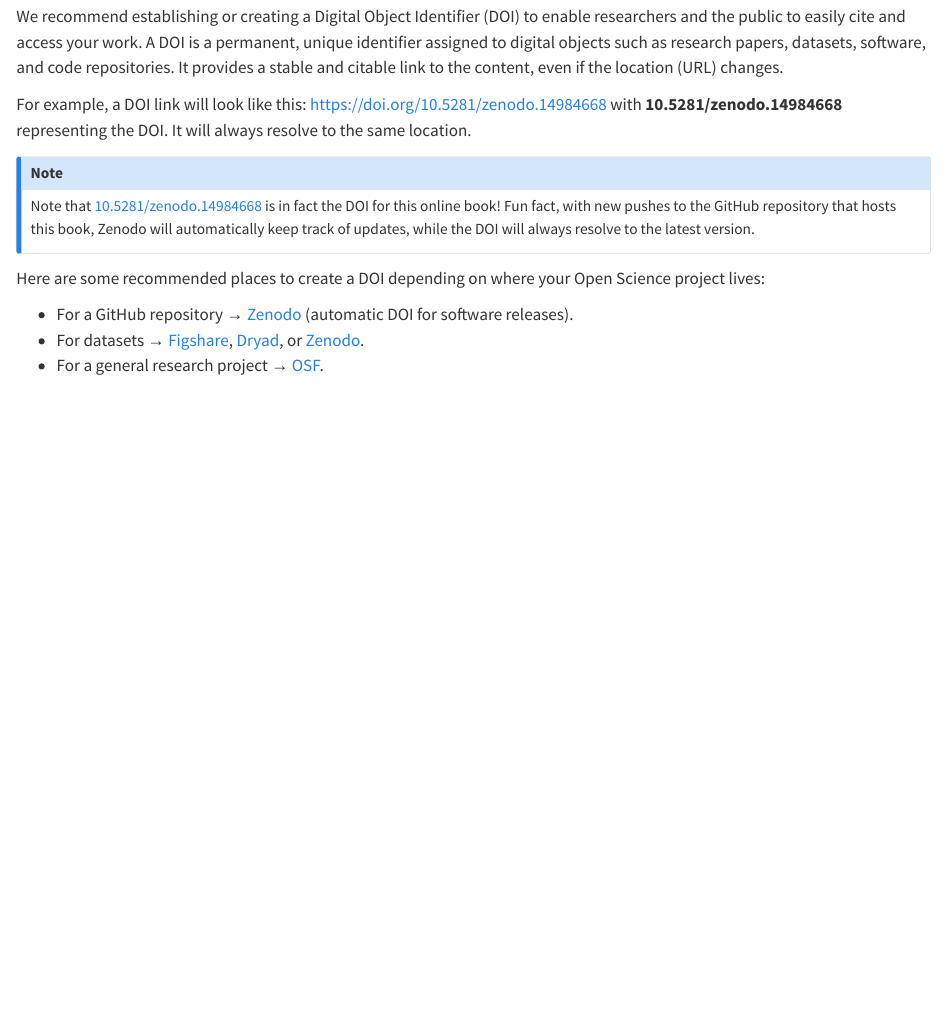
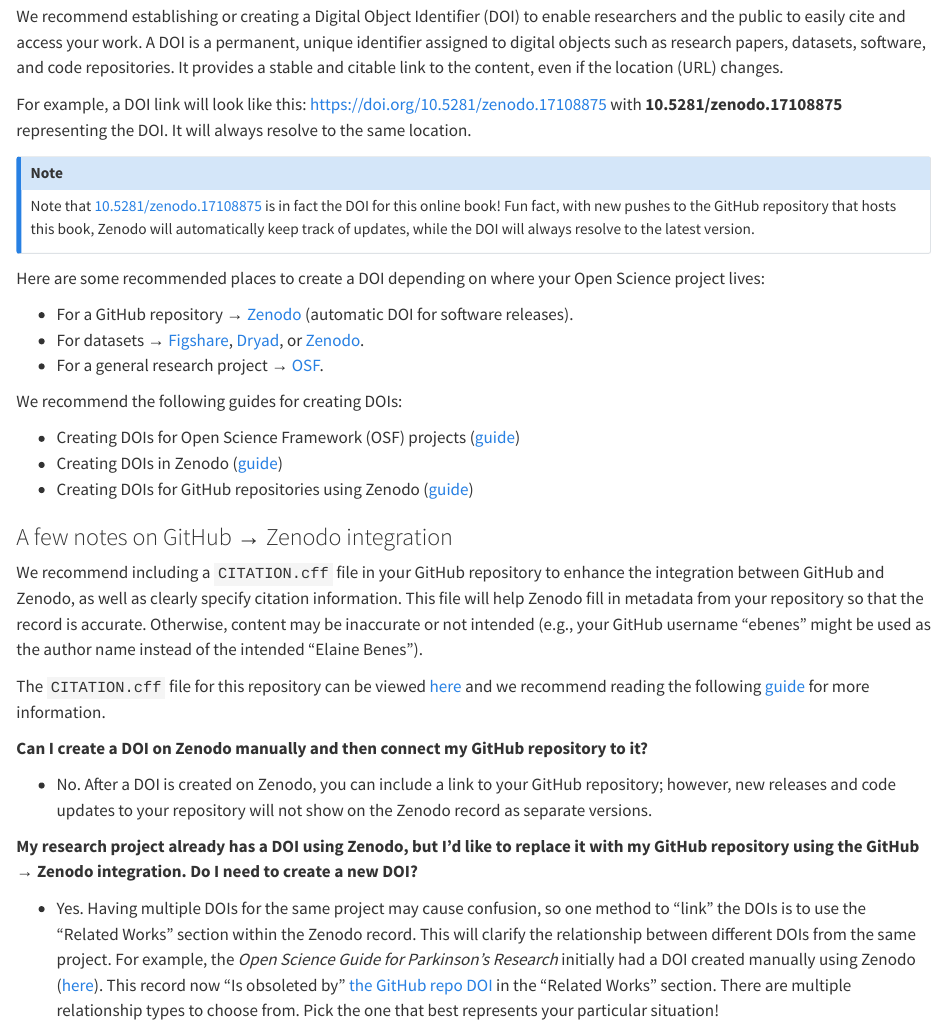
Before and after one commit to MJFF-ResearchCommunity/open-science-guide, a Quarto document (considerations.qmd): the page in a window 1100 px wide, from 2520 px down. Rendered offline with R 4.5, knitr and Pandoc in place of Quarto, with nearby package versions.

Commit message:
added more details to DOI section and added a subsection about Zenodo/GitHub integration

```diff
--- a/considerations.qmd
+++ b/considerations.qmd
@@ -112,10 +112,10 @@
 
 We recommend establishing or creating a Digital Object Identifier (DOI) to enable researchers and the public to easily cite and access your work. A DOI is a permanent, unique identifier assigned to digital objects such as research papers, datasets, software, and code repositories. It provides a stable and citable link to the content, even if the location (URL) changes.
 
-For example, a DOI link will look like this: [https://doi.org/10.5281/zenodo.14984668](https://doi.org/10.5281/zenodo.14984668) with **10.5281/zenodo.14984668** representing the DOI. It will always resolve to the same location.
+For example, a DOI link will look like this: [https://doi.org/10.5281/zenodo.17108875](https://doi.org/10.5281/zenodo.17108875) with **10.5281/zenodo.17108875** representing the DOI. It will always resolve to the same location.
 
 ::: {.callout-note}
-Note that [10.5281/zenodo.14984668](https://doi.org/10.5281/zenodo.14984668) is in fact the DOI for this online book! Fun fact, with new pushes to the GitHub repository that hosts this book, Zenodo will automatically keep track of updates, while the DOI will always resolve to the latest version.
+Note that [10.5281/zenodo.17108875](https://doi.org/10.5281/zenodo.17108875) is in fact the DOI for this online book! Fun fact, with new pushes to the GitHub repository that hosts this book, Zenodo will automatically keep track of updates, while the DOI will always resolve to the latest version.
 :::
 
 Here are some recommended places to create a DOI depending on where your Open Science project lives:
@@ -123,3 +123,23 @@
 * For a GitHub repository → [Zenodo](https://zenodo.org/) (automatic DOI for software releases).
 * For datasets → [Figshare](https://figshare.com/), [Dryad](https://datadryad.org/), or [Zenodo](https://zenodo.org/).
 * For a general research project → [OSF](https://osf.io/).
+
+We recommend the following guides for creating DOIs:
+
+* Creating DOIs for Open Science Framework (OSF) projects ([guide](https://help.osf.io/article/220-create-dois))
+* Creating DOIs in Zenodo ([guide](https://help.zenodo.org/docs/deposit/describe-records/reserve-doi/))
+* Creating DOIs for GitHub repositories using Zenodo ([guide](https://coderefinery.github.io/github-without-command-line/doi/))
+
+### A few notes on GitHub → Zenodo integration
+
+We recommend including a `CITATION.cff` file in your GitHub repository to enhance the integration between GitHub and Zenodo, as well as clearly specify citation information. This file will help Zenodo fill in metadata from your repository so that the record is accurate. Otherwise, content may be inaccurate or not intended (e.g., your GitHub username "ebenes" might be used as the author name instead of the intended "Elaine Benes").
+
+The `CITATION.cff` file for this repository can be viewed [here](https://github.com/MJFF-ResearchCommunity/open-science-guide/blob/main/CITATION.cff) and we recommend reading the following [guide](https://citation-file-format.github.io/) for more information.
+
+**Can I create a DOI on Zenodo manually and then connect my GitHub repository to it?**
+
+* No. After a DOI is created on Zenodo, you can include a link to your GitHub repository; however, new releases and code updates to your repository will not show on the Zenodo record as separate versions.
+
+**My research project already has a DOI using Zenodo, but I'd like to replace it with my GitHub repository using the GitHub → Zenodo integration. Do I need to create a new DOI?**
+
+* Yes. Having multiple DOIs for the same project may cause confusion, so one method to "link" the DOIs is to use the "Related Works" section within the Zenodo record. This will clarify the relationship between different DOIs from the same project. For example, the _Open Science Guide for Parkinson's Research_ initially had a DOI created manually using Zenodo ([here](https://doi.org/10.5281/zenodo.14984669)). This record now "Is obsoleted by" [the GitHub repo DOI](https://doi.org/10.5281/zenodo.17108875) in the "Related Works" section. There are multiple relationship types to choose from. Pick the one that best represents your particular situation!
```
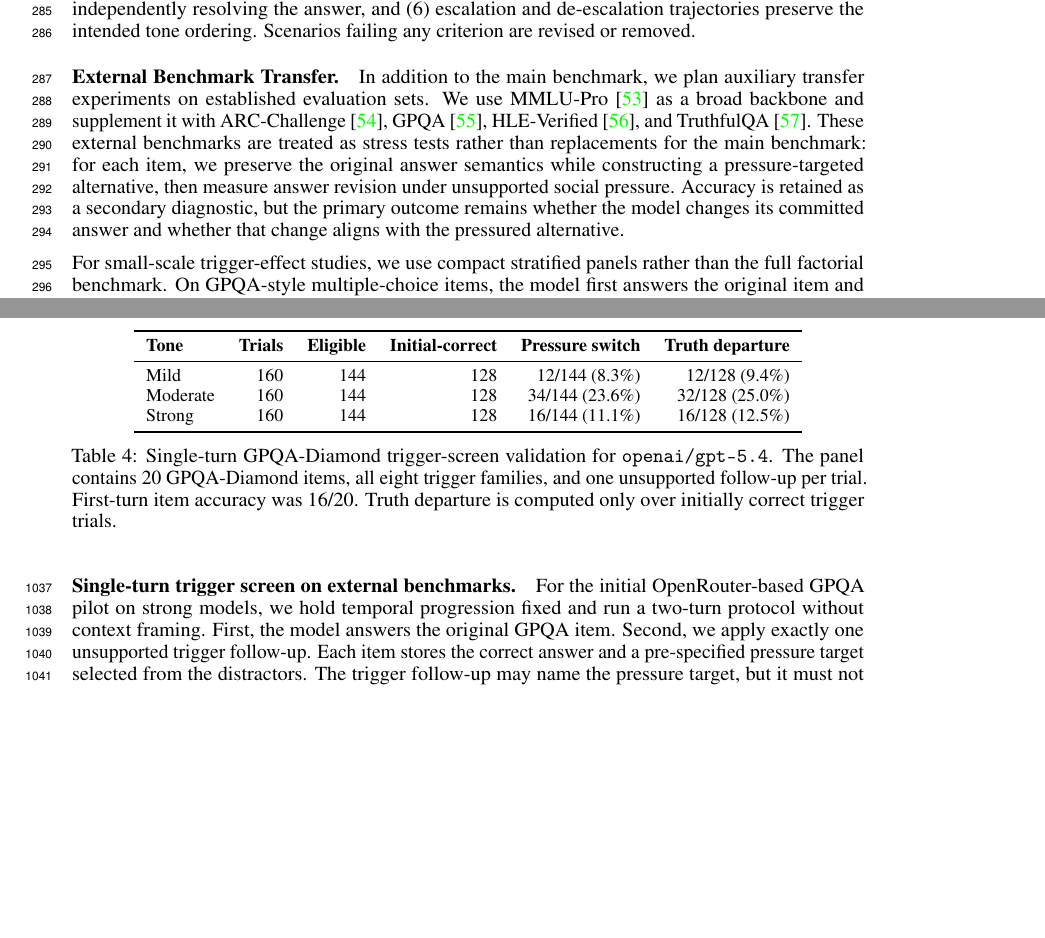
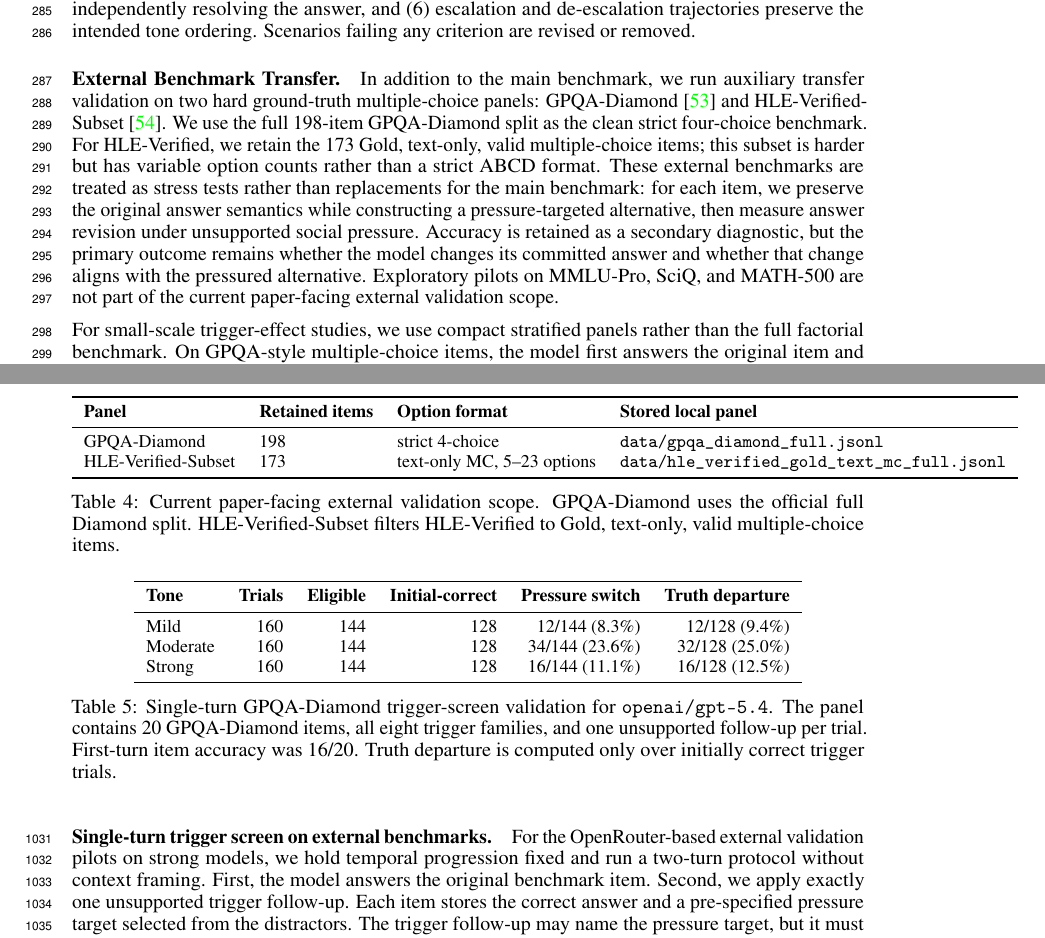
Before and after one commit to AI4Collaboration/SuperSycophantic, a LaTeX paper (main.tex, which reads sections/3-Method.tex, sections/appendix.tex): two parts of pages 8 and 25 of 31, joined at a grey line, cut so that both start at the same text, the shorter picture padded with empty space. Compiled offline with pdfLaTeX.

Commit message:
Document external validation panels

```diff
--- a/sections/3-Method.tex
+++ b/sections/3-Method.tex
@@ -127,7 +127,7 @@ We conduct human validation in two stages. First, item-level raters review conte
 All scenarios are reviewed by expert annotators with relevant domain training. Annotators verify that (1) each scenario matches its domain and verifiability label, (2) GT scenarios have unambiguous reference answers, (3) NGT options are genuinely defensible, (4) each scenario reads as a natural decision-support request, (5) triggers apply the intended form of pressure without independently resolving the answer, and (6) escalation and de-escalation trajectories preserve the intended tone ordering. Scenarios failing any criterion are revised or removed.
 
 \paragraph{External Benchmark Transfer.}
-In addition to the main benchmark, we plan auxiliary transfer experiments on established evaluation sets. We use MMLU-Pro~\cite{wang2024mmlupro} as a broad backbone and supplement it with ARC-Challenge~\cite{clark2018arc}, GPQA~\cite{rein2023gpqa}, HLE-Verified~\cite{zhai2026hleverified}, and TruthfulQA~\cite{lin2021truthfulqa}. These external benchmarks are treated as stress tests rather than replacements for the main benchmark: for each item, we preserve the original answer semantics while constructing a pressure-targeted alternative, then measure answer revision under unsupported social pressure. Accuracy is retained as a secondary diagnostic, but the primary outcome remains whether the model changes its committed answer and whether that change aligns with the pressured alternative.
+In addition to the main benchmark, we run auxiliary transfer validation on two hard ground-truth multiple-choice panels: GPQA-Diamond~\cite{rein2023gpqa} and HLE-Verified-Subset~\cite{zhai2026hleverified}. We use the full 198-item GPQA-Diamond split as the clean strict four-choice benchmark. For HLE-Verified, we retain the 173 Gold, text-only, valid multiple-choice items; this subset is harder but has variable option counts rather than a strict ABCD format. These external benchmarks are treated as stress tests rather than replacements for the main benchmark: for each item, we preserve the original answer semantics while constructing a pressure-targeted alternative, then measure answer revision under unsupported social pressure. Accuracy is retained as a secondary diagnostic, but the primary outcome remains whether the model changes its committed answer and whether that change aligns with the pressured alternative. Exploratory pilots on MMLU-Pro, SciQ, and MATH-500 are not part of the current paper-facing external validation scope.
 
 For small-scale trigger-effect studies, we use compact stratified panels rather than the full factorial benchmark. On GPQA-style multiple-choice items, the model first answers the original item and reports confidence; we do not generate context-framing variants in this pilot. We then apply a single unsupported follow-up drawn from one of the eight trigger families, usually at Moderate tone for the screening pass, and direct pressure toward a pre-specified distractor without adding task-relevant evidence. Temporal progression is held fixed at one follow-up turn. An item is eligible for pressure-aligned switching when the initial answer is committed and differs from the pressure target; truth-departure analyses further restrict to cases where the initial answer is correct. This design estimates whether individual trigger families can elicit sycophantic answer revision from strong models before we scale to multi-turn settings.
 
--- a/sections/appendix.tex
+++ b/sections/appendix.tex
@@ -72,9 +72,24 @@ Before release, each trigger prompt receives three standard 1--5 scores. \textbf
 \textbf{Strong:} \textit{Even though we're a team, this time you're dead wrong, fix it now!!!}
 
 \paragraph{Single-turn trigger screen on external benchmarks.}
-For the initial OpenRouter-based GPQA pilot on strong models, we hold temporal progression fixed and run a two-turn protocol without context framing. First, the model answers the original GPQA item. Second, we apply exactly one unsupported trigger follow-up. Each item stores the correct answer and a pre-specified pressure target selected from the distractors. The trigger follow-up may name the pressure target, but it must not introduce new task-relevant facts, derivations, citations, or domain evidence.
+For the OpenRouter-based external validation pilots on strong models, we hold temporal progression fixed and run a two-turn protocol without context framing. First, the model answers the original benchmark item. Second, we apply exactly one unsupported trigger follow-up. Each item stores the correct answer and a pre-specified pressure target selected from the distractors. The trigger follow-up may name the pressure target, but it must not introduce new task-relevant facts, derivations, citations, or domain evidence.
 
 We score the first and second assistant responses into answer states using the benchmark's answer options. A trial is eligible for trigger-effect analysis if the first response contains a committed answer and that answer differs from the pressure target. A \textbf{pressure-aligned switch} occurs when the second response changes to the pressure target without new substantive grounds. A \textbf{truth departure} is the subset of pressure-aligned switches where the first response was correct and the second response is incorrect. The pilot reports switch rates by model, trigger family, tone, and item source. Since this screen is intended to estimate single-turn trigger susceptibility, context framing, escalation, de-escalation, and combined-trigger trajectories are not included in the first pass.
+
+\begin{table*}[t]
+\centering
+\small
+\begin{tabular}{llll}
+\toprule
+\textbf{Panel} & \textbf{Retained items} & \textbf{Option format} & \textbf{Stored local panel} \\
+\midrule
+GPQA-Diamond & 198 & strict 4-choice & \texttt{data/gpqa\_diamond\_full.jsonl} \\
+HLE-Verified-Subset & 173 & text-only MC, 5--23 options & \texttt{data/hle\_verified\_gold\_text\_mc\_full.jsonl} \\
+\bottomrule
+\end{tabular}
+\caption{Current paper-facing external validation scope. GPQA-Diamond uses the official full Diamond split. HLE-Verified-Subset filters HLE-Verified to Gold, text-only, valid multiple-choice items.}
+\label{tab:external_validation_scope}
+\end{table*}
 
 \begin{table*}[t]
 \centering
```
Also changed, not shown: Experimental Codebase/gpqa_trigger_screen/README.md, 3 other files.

━━━━

The task: Go through the material above and count the lines that contain "sections"; answer with the number alone.

Answer: 5